Like a lot of happenings medieval times, this tale is brutal and horrifying. It’s also historical fiction at it’s finest! Ripped from 16th century pamphlets, Neil Mackay takes us behind the scenes of a true case, documented as one of the earliest accounts of a serial killer.
William Loos is now an 80 year-old historian in England, but that’s not who he has always been. He was once known as Willy Lessinger, an assistant to the solicitor, Paulus Melchior.
In the year of 1563, Paulus and his student Willy, along with representatives from the Church, traveled to Bideburg, Germany to officiate at the trial of Peter Stumpf. Peter Stumpf was a wealthy wood mill owner and timber merchant in the town of Bideburg, who was being tried for brutally killing 68 men, women and children. Here’s the thing…Peter was tried as a werewolf!
Paulus and Willy work painstakingly hard to uncover the facts behind the fiction. Is Peter a werewolf or merely a psychotic killer? Are his wife and children also afflicted by the curse of the devil?
This gruesome recounting of the trial of Peter the Wolf is definitely not for the squeamish. The medieval age was not an enlightened time period. Plague was rampant, religious persecution abounded and tales of the devil in the form of vampires, witches and werewolves were commonly held superstitions. Full of horror, cruelty and uncountable atrocities, this is an unflinching look at the evils of human nature at that time.
I seriously had to take a breather after reading this book! I also went online to read more about this unbelievable but true history. Horror lovers and history buffs will be enthralled reading this book. The writing is absolutely superb and the epilogue is masterful.
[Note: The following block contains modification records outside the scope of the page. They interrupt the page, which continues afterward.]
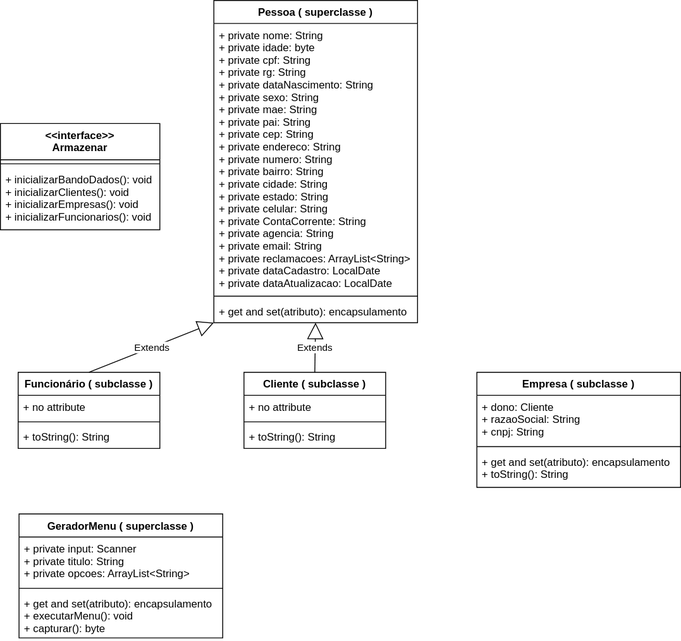
ArthurEstevan/redesenvolvimento-conta-bancaria-v2.0 keeps this draw.io diagram as Diagrama sem nome.drawio.svg. Above is the earlier version. Source tidied: cells renumbered, new cells last; positions are measured from the earlier drawing's top-left corner, leaving out a move shared by most shapes.
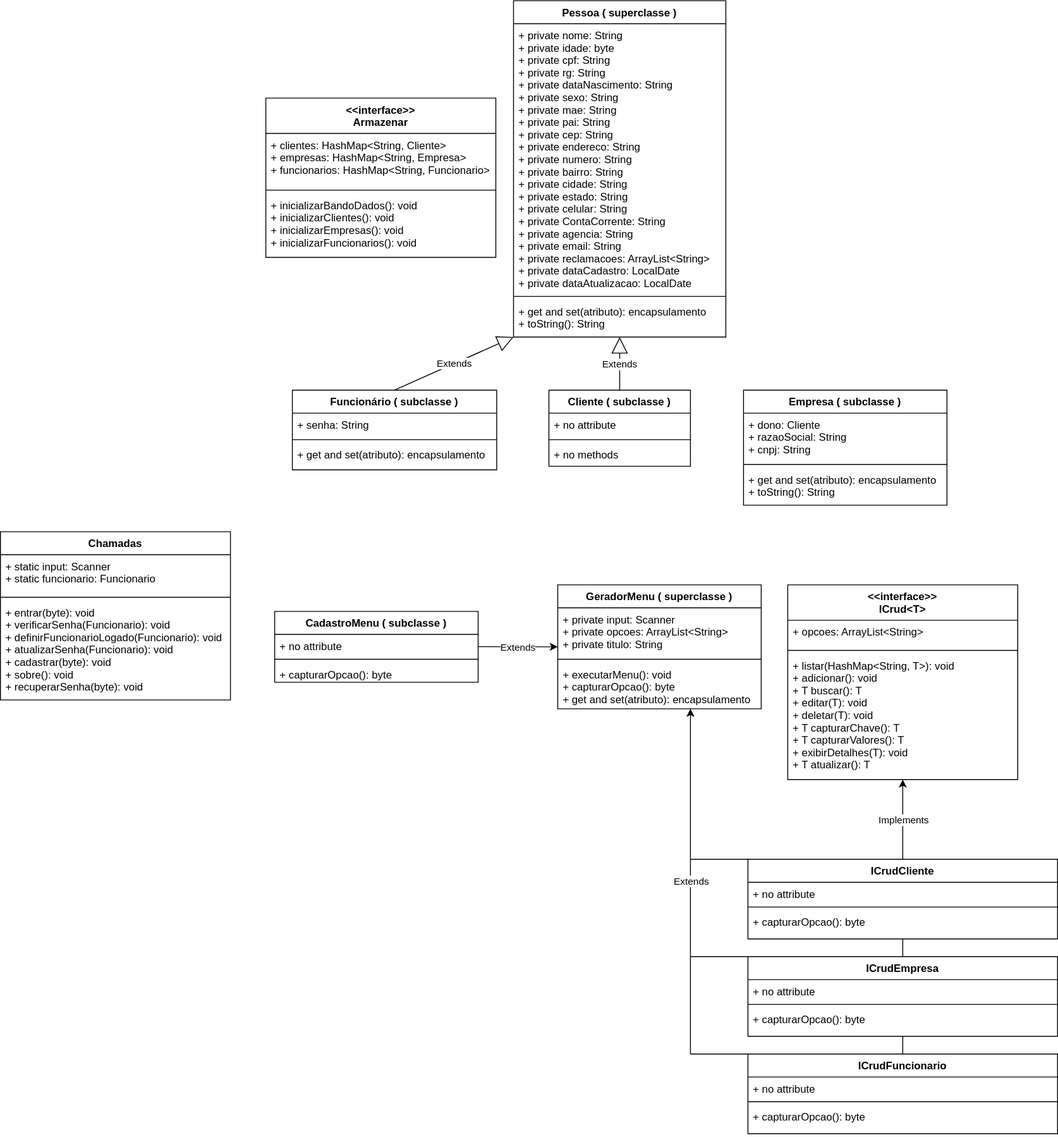
After the change.

Change to the diagram source:
```diff
@@ -3,43 +3,43 @@
     <mxCell id="0" />
     <mxCell id="1" parent="0" />
     <mxCell id="2" value="Pessoa ( superclasse )" style="swimlane;fontStyle=1;align=center;verticalAlign=top;horizontal=1;startSize=26;" parent="1" vertex="1">
-      <mxGeometry x="241" width="230" height="364" as="geometry" />
+      <mxGeometry x="241" width="240" height="380" as="geometry" />
     </mxCell>
     <mxCell id="3" value="+ private nome: String&#10;+ private idade: byte&#10;+ private cpf: String&#10;+ private rg: String&#10;+ private dataNascimento: String&#10;+ private sexo: String&#10;+ private mae: String&#10;+ private pai: String&#10;+ private cep: String&#10;+ private endereco: String&#10;+ private numero: String&#10;+ private bairro: String&#10;+ private cidade: String&#10;+ private estado: String&#10;+ private celular: String&#10;+ private ContaCorrente: String&#10;+ private agencia: String&#10;+ private email: String&#10;+ private reclamacoes: ArrayList&lt;String&gt;&#10;+ private dataCadastro: LocalDate&#10;+ private dataAtualizacao: LocalDate" style="text;strokeColor=none;fillColor=none;align=left;verticalAlign=top;spacingLeft=4;spacingRight=4;overflow=hidden;" parent="2" vertex="1">
-      <mxGeometry y="26" width="230" height="304" as="geometry" />
+      <mxGeometry y="26" width="240" height="304" as="geometry" />
     </mxCell>
     <mxCell id="4" style="line;strokeWidth=1;fillColor=none;align=left;verticalAlign=middle;spacingTop=-1;spacingLeft=3;spacingRight=3;labelPosition=right;" parent="2" vertex="1">
-      <mxGeometry y="330" width="230" height="8" as="geometry" />
+      <mxGeometry y="330" width="240" height="8" as="geometry" />
     </mxCell>
-    <mxCell id="5" value="+ get and set(atributo): encapsulamento" style="text;strokeColor=none;fillColor=none;align=left;verticalAlign=top;spacingLeft=4;spacingRight=4;overflow=hidden;points=[[0,0.5],[1,0.5]];portConstraint=eastwest;" parent="2" vertex="1">
-      <mxGeometry y="338" width="230" height="26" as="geometry" />
+    <mxCell id="5" value="+ get and set(atributo): encapsulamento&#10;+ toString(): String" style="text;strokeColor=none;fillColor=none;align=left;verticalAlign=top;spacingLeft=4;spacingRight=4;overflow=hidden;points=[[0,0.5],[1,0.5]];portConstraint=eastwest;" parent="2" vertex="1">
+      <mxGeometry y="338" width="240" height="42" as="geometry" />
     </mxCell>
     <mxCell id="6" value="GeradorMenu ( superclasse )" style="swimlane;fontStyle=1;align=center;verticalAlign=top;horizontal=1;startSize=26;" parent="1" vertex="1">
-      <mxGeometry x="21" y="580" width="230" height="140" as="geometry" />
+      <mxGeometry x="291" y="660" width="230" height="140" as="geometry" />
     </mxCell>
-    <mxCell id="7" value="+ private input: Scanner&#10;+ private titulo: String&#10;+ private opcoes: ArrayList&lt;String&gt;" style="text;strokeColor=none;fillColor=none;align=left;verticalAlign=top;spacingLeft=4;spacingRight=4;overflow=hidden;" parent="6" vertex="1">
+    <mxCell id="7" value="+ private input: Scanner&#10;+ private opcoes: ArrayList&lt;String&gt;&#10;+ private titulo: String&#10;" style="text;strokeColor=none;fillColor=none;align=left;verticalAlign=top;spacingLeft=4;spacingRight=4;overflow=hidden;" parent="6" vertex="1">
       <mxGeometry y="26" width="230" height="54" as="geometry" />
     </mxCell>
     <mxCell id="8" style="line;strokeWidth=1;fillColor=none;align=left;verticalAlign=middle;spacingTop=-1;spacingLeft=3;spacingRight=3;labelPosition=right;" parent="6" vertex="1">
       <mxGeometry y="80" width="230" height="8" as="geometry" />
     </mxCell>
-    <mxCell id="9" value="+ get and set(atributo): encapsulamento&#10;+ executarMenu(): void&#10;+ capturar(): byte" style="text;strokeColor=none;fillColor=none;align=left;verticalAlign=top;spacingLeft=4;spacingRight=4;overflow=hidden;" parent="6" vertex="1">
+    <mxCell id="9" value="+ executarMenu(): void&#10;+ capturarOpcao(): byte&#10;+ get and set(atributo): encapsulamento" style="text;strokeColor=none;fillColor=none;align=left;verticalAlign=top;spacingLeft=4;spacingRight=4;overflow=hidden;" parent="6" vertex="1">
       <mxGeometry y="88" width="230" height="52" as="geometry" />
     </mxCell>
     <mxCell id="10" value="Funcionário ( subclasse )" style="swimlane;fontStyle=1;align=center;verticalAlign=top;horizontal=1;startSize=26;" parent="1" vertex="1">
-      <mxGeometry x="20" y="420" width="160" height="86" as="geometry" />
+      <mxGeometry x="-9" y="440" width="231" height="90" as="geometry" />
     </mxCell>
-    <mxCell id="11" value="+ no attribute" style="text;strokeColor=none;fillColor=none;align=left;verticalAlign=top;spacingLeft=4;spacingRight=4;overflow=hidden;" parent="10" vertex="1">
-      <mxGeometry y="26" width="160" height="26" as="geometry" />
+    <mxCell id="11" value="+ senha: String" style="text;strokeColor=none;fillColor=none;align=left;verticalAlign=top;spacingLeft=4;spacingRight=4;overflow=hidden;" parent="10" vertex="1">
+      <mxGeometry y="26" width="231" height="26" as="geometry" />
     </mxCell>
     <mxCell id="12" style="line;strokeWidth=1;fillColor=none;align=left;verticalAlign=middle;spacingTop=-1;spacingLeft=3;spacingRight=3;labelPosition=right;" parent="10" vertex="1">
-      <mxGeometry y="52" width="160" height="8" as="geometry" />
+      <mxGeometry y="52" width="231" height="8" as="geometry" />
     </mxCell>
-    <mxCell id="13" value="+ toString(): String" style="text;strokeColor=none;fillColor=none;align=left;verticalAlign=top;spacingLeft=4;spacingRight=4;overflow=hidden;" parent="10" vertex="1">
-      <mxGeometry y="60" width="160" height="26" as="geometry" />
+    <mxCell id="13" value="+ get and set(atributo): encapsulamento" style="text;strokeColor=none;fillColor=none;align=left;verticalAlign=top;spacingLeft=4;spacingRight=4;overflow=hidden;" parent="10" vertex="1">
+      <mxGeometry y="60" width="231" height="30" as="geometry" />
     </mxCell>
     <mxCell id="14" value="Empresa ( subclasse )" style="swimlane;fontStyle=1;align=center;verticalAlign=top;horizontal=1;startSize=26;" parent="1" vertex="1">
-      <mxGeometry x="538" y="420" width="230" height="130" as="geometry" />
+      <mxGeometry x="501" y="440" width="230" height="130" as="geometry" />
     </mxCell>
     <mxCell id="15" value="+ dono: Cliente&#10;+ razaoSocial: String&#10;+ cnpj: String" style="text;strokeColor=none;fillColor=none;align=left;verticalAlign=top;spacingLeft=4;spacingRight=4;overflow=hidden;" parent="14" vertex="1">
       <mxGeometry y="26" width="230" height="54" as="geometry" />
@@ -51,7 +51,7 @@
       <mxGeometry y="88" width="230" height="42" as="geometry" />
     </mxCell>
     <mxCell id="18" value="Cliente ( subclasse )" style="swimlane;fontStyle=1;align=center;verticalAlign=top;horizontal=1;startSize=26;" parent="1" vertex="1">
-      <mxGeometry x="275" y="420" width="160" height="86" as="geometry" />
+      <mxGeometry x="281" y="440" width="160" height="86" as="geometry" />
     </mxCell>
     <mxCell id="19" value="+ no attribute" style="text;strokeColor=none;fillColor=none;align=left;verticalAlign=top;spacingLeft=4;spacingRight=4;overflow=hidden;" parent="18" vertex="1">
       <mxGeometry y="26" width="160" height="26" as="geometry" />
@@ -59,23 +59,153 @@
     <mxCell id="20" style="line;strokeWidth=1;fillColor=none;align=left;verticalAlign=middle;spacingTop=-1;spacingLeft=3;spacingRight=3;labelPosition=right;" parent="18" vertex="1">
       <mxGeometry y="52" width="160" height="8" as="geometry" />
     </mxCell>
-    <mxCell id="21" value="+ toString(): String" style="text;strokeColor=none;fillColor=none;align=left;verticalAlign=top;spacingLeft=4;spacingRight=4;overflow=hidden;" parent="18" vertex="1">
+    <mxCell id="21" value="+ no methods" style="text;strokeColor=none;fillColor=none;align=left;verticalAlign=top;spacingLeft=4;spacingRight=4;overflow=hidden;" parent="18" vertex="1">
       <mxGeometry y="60" width="160" height="26" as="geometry" />
     </mxCell>
     <mxCell id="22" value="Extends" style="endArrow=block;endSize=16;endFill=0;html=1;rounded=0;exitX=0.5;exitY=0;exitDx=0;exitDy=0;entryX=0;entryY=1;entryDx=0;entryDy=0;" parent="1" edge="1" source="10" target="2">
       <mxGeometry relative="1" as="geometry" />
     </mxCell>
     <mxCell id="23" value="Extends" style="endArrow=block;endSize=16;endFill=0;html=1;rounded=0;exitX=0.5;exitY=0;exitDx=0;exitDy=0;" parent="1" edge="1" source="18" target="5">
-      <mxGeometry relative="1" as="geometry" />
+      <mxGeometry relative="1" as="geometry">
+        <Array as="points">
+          <mxPoint x="361" y="410" />
+        </Array>
+      </mxGeometry>
     </mxCell>
-    <mxCell id="24" value="&lt;&lt;interface&gt;&gt;&#10;Armazenar" style="swimlane;fontStyle=1;align=center;verticalAlign=top;horizontal=1;startSize=41;" parent="1" vertex="1">
-      <mxGeometry y="139" width="180" height="120" as="geometry" />
+    <mxCell id="24" value="&lt;&lt;interface&gt;&gt;&#10;Armazenar" style="swimlane;fontStyle=1;align=center;verticalAlign=top;horizontal=1;startSize=40;" parent="1" vertex="1">
+      <mxGeometry x="-39" y="110" width="260" height="180" as="geometry" />
     </mxCell>
-    <mxCell id="25" style="line;strokeWidth=1;fillColor=none;align=left;verticalAlign=middle;spacingTop=-1;spacingLeft=3;spacingRight=3;labelPosition=right;" parent="24" vertex="1">
-      <mxGeometry y="41" width="180" height="9" as="geometry" />
-    </mxCell>
+    <mxCell id="27" value="+ clientes: HashMap&lt;String, Cliente&gt;&#10;+ empresas: HashMap&lt;String, Empresa&gt;&#10;+ funcionarios: HashMap&lt;String, Funcionario&gt;" style="text;strokeColor=none;fillColor=none;align=left;verticalAlign=top;spacingLeft=4;spacingRight=4;overflow=hidden;" parent="24" vertex="1">
+      <mxGeometry y="40" width="260" height="60" as="geometry" />
+    </mxCell>
+    <mxCell id="28" style="line;strokeWidth=1;fillColor=none;align=left;verticalAlign=middle;spacingTop=-1;spacingLeft=3;spacingRight=3;labelPosition=right;" parent="24" vertex="1">
+      <mxGeometry y="100" width="260" height="8" as="geometry" />
+    </mxCell>
     <mxCell id="26" value="+ inicializarBandoDados(): void&#10;+ inicializarClientes(): void&#10;+ inicializarEmpresas(): void&#10;+ inicializarFuncionarios(): void&#10;" style="text;strokeColor=none;fillColor=none;align=left;verticalAlign=top;spacingLeft=4;spacingRight=4;overflow=hidden;" parent="24" vertex="1">
-      <mxGeometry y="50" width="180" height="70" as="geometry" />
+      <mxGeometry y="108" width="260" height="72" as="geometry" />
     </mxCell>
+    <mxCell id="29" value="Chamadas" style="swimlane;fontStyle=1;align=center;verticalAlign=top;horizontal=1;startSize=26;" parent="1" vertex="1">
+      <mxGeometry x="-339" y="600" width="260" height="190" as="geometry" />
+    </mxCell>
+    <mxCell id="30" value="+ static input: Scanner&#10;+ static funcionario: Funcionario&#10;" style="text;strokeColor=none;fillColor=none;align=left;verticalAlign=top;spacingLeft=4;spacingRight=4;overflow=hidden;" parent="29" vertex="1">
+      <mxGeometry y="26" width="260" height="44" as="geometry" />
+    </mxCell>
+    <mxCell id="31" style="line;strokeWidth=1;fillColor=none;align=left;verticalAlign=middle;spacingTop=-1;spacingLeft=3;spacingRight=3;labelPosition=right;" parent="29" vertex="1">
+      <mxGeometry y="70" width="260" height="8" as="geometry" />
+    </mxCell>
+    <mxCell id="32" value="+ entrar(byte): void&#10;+ verificarSenha(Funcionario): void&#10;+ definirFuncionarioLogado(Funcionario): void&#10;+ atualizarSenha(Funcionario): void&#10;+ cadastrar(byte): void&#10;+ sobre(): void&#10;+ recuperarSenha(byte): void&#10;" style="text;strokeColor=none;fillColor=none;align=left;verticalAlign=top;spacingLeft=4;spacingRight=4;overflow=hidden;" parent="29" vertex="1">
+      <mxGeometry y="78" width="260" height="112" as="geometry" />
+    </mxCell>
+    <mxCell id="33" value="CadastroMenu ( subclasse )" style="swimlane;fontStyle=1;align=center;verticalAlign=top;horizontal=1;startSize=26;" parent="1" vertex="1">
+      <mxGeometry x="-29" y="690" width="230" height="80" as="geometry" />
+    </mxCell>
+    <mxCell id="34" value="+ no attribute" style="text;strokeColor=none;fillColor=none;align=left;verticalAlign=top;spacingLeft=4;spacingRight=4;overflow=hidden;" parent="33" vertex="1">
+      <mxGeometry y="26" width="230" height="24" as="geometry" />
+    </mxCell>
+    <mxCell id="35" style="line;strokeWidth=1;fillColor=none;align=left;verticalAlign=middle;spacingTop=-1;spacingLeft=3;spacingRight=3;labelPosition=right;" parent="33" vertex="1">
+      <mxGeometry y="50" width="230" height="8" as="geometry" />
+    </mxCell>
+    <mxCell id="36" value="+ capturarOpcao(): byte" style="text;strokeColor=none;fillColor=none;align=left;verticalAlign=top;spacingLeft=4;spacingRight=4;overflow=hidden;" parent="33" vertex="1">
+      <mxGeometry y="58" width="230" height="22" as="geometry" />
+    </mxCell>
+    <mxCell id="37" value="&lt;&lt;interface&gt;&gt;&#10;ICrud&lt;T&gt;" style="swimlane;fontStyle=1;align=center;verticalAlign=top;horizontal=1;startSize=40;" parent="1" vertex="1">
+      <mxGeometry x="551" y="660" width="260" height="220" as="geometry" />
+    </mxCell>
+    <mxCell id="38" value="+ opcoes: ArrayList&lt;String&gt;&#10;" style="text;strokeColor=none;fillColor=none;align=left;verticalAlign=top;spacingLeft=4;spacingRight=4;overflow=hidden;" parent="37" vertex="1">
+      <mxGeometry y="40" width="260" height="30" as="geometry" />
+    </mxCell>
+    <mxCell id="39" style="line;strokeWidth=1;fillColor=none;align=left;verticalAlign=middle;spacingTop=-1;spacingLeft=3;spacingRight=3;labelPosition=right;" parent="37" vertex="1">
+      <mxGeometry y="70" width="260" height="8" as="geometry" />
+    </mxCell>
+    <mxCell id="40" value="+ listar(HashMap&lt;String, T&gt;): void&#10;+ adicionar(): void&#10;+ T buscar(): T&#10;+ editar(T): void&#10;+ deletar(T): void&#10;+ T capturarChave(): T&#10;+ T capturarValores(): T&#10;+ exibirDetalhes(T): void&#10;+ T atualizar(): T&#10;" style="text;strokeColor=none;fillColor=none;align=left;verticalAlign=top;spacingLeft=4;spacingRight=4;overflow=hidden;points=[[0,0.5],[1,0.5]];portConstraint=eastwest;" parent="37" vertex="1">
+      <mxGeometry y="78" width="260" height="142" as="geometry" />
+    </mxCell>
+    <mxCell id="41" value="ICrudCliente" style="swimlane;fontStyle=1;align=center;verticalAlign=top;horizontal=1;startSize=26;" parent="1" vertex="1">
+      <mxGeometry x="506" y="970" width="350" height="90" as="geometry" />
+    </mxCell>
+    <mxCell id="42" value="+ no attribute" style="text;strokeColor=none;fillColor=none;align=left;verticalAlign=top;spacingLeft=4;spacingRight=4;overflow=hidden;" parent="41" vertex="1">
+      <mxGeometry y="26" width="350" height="24" as="geometry" />
+    </mxCell>
+    <mxCell id="43" style="line;strokeWidth=1;fillColor=none;align=left;verticalAlign=middle;spacingTop=-1;spacingLeft=3;spacingRight=3;labelPosition=right;" parent="41" vertex="1">
+      <mxGeometry y="50" width="350" height="8" as="geometry" />
+    </mxCell>
+    <mxCell id="44" style="endArrow=none;html=1;rounded=0;fontSize=11;exitX=0.5;exitY=0;exitDx=0;exitDy=0;" parent="41" edge="1" source="51">
+      <mxGeometry relative="1" as="geometry">
+        <mxPoint x="175" y="90" as="targetPoint" />
+      </mxGeometry>
+    </mxCell>
+    <mxCell id="45" value="+ capturarOpcao(): byte" style="text;strokeColor=none;fillColor=none;align=left;verticalAlign=top;spacingLeft=4;spacingRight=4;overflow=hidden;" parent="41" vertex="1">
+      <mxGeometry y="58" width="350" height="32" as="geometry" />
+    </mxCell>
+    <mxCell id="46" style="endArrow=classic;html=1;rounded=0;fontSize=11;exitX=0.5;exitY=0;exitDx=0;exitDy=0;" parent="1" edge="1" source="41" target="40">
+      <mxGeometry relative="1" as="geometry" />
+    </mxCell>
+    <mxCell id="47" value="Implements" style="edgeLabel;html=1;align=center;verticalAlign=middle;fontSize=11;" parent="46" vertex="1">
+      <mxGeometry relative="1" as="geometry" />
+    </mxCell>
+    <mxCell id="48" style="endArrow=none;html=1;rounded=0;fontSize=11;exitX=0;exitY=0;exitDx=0;exitDy=0;" parent="1" edge="1" source="41">
+      <mxGeometry relative="1" as="geometry">
+        <mxPoint x="441" y="970" as="targetPoint" />
+      </mxGeometry>
+    </mxCell>
+    <mxCell id="49" style="endArrow=classic;html=1;rounded=0;fontSize=11;" parent="1" edge="1">
+      <mxGeometry relative="1" as="geometry">
+        <mxPoint x="441" y="1190" as="sourcePoint" />
+        <mxPoint x="441" y="800" as="targetPoint" />
+      </mxGeometry>
+    </mxCell>
+    <mxCell id="50" value="Extends" style="edgeLabel;html=1;align=center;verticalAlign=middle;fontSize=11;" parent="49" vertex="1">
+      <mxGeometry relative="1" as="geometry" />
+    </mxCell>
+    <mxCell id="51" value="ICrudEmpresa" style="swimlane;fontStyle=1;align=center;verticalAlign=top;horizontal=1;startSize=26;" parent="1" vertex="1">
+      <mxGeometry x="506" y="1080" width="350" height="90" as="geometry" />
+    </mxCell>
+    <mxCell id="52" value="+ no attribute" style="text;strokeColor=none;fillColor=none;align=left;verticalAlign=top;spacingLeft=4;spacingRight=4;overflow=hidden;" parent="51" vertex="1">
+      <mxGeometry y="26" width="350" height="24" as="geometry" />
+    </mxCell>
+    <mxCell id="53" style="line;strokeWidth=1;fillColor=none;align=left;verticalAlign=middle;spacingTop=-1;spacingLeft=3;spacingRight=3;labelPosition=right;" parent="51" vertex="1">
+      <mxGeometry y="50" width="350" height="8" as="geometry" />
+    </mxCell>
+    <mxCell id="54" value="+ capturarOpcao(): byte" style="text;strokeColor=none;fillColor=none;align=left;verticalAlign=top;spacingLeft=4;spacingRight=4;overflow=hidden;" parent="51" vertex="1">
+      <mxGeometry y="58" width="350" height="32" as="geometry" />
+    </mxCell>
+    <mxCell id="55" value="ICrudFuncionario" style="swimlane;fontStyle=1;align=center;verticalAlign=top;horizontal=1;startSize=26;" parent="1" vertex="1">
+      <mxGeometry x="506" y="1190" width="350" height="90" as="geometry" />
+    </mxCell>
+    <mxCell id="56" value="+ no attribute" style="text;strokeColor=none;fillColor=none;align=left;verticalAlign=top;spacingLeft=4;spacingRight=4;overflow=hidden;" parent="55" vertex="1">
+      <mxGeometry y="26" width="350" height="24" as="geometry" />
+    </mxCell>
+    <mxCell id="57" style="line;strokeWidth=1;fillColor=none;align=left;verticalAlign=middle;spacingTop=-1;spacingLeft=3;spacingRight=3;labelPosition=right;" parent="55" vertex="1">
+      <mxGeometry y="50" width="350" height="8" as="geometry" />
+    </mxCell>
+    <mxCell id="58" value="+ capturarOpcao(): byte" style="text;strokeColor=none;fillColor=none;align=left;verticalAlign=top;spacingLeft=4;spacingRight=4;overflow=hidden;" parent="55" vertex="1">
+      <mxGeometry y="58" width="350" height="32" as="geometry" />
+    </mxCell>
+    <mxCell id="59" style="endArrow=none;html=1;rounded=0;fontSize=11;exitX=0;exitY=0;exitDx=0;exitDy=0;" parent="1" edge="1">
+      <mxGeometry relative="1" as="geometry">
+        <mxPoint x="506" y="1080" as="sourcePoint" />
+        <mxPoint x="441" y="1080" as="targetPoint" />
+      </mxGeometry>
+    </mxCell>
+    <mxCell id="60" style="endArrow=none;html=1;rounded=0;fontSize=11;exitX=0;exitY=0;exitDx=0;exitDy=0;" parent="1" edge="1">
+      <mxGeometry relative="1" as="geometry">
+        <mxPoint x="506" y="1190" as="sourcePoint" />
+        <mxPoint x="441" y="1190" as="targetPoint" />
+      </mxGeometry>
+    </mxCell>
+    <mxCell id="61" style="endArrow=none;html=1;rounded=0;fontSize=11;exitX=0.5;exitY=0;exitDx=0;exitDy=0;" parent="1" edge="1" source="55">
+      <mxGeometry relative="1" as="geometry">
+        <mxPoint x="681" y="1170" as="targetPoint" />
+      </mxGeometry>
+    </mxCell>
+    <mxCell id="62" style="endArrow=classic;html=1;rounded=0;fontSize=11;" parent="1" edge="1">
+      <mxGeometry relative="1" as="geometry">
+        <mxPoint x="201" y="729.8" as="sourcePoint" />
+        <mxPoint x="291" y="730" as="targetPoint" />
+      </mxGeometry>
+    </mxCell>
+    <mxCell id="63" value="Extends" style="edgeLabel;html=1;align=center;verticalAlign=middle;fontSize=11;" parent="62" vertex="1">
+      <mxGeometry relative="1" as="geometry" />
+    </mxCell>
   </root>
 </mxGraphModel>
```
I want to thank the publisher (Freight Books) for providing me with the ARC through Netgalley for an honest review.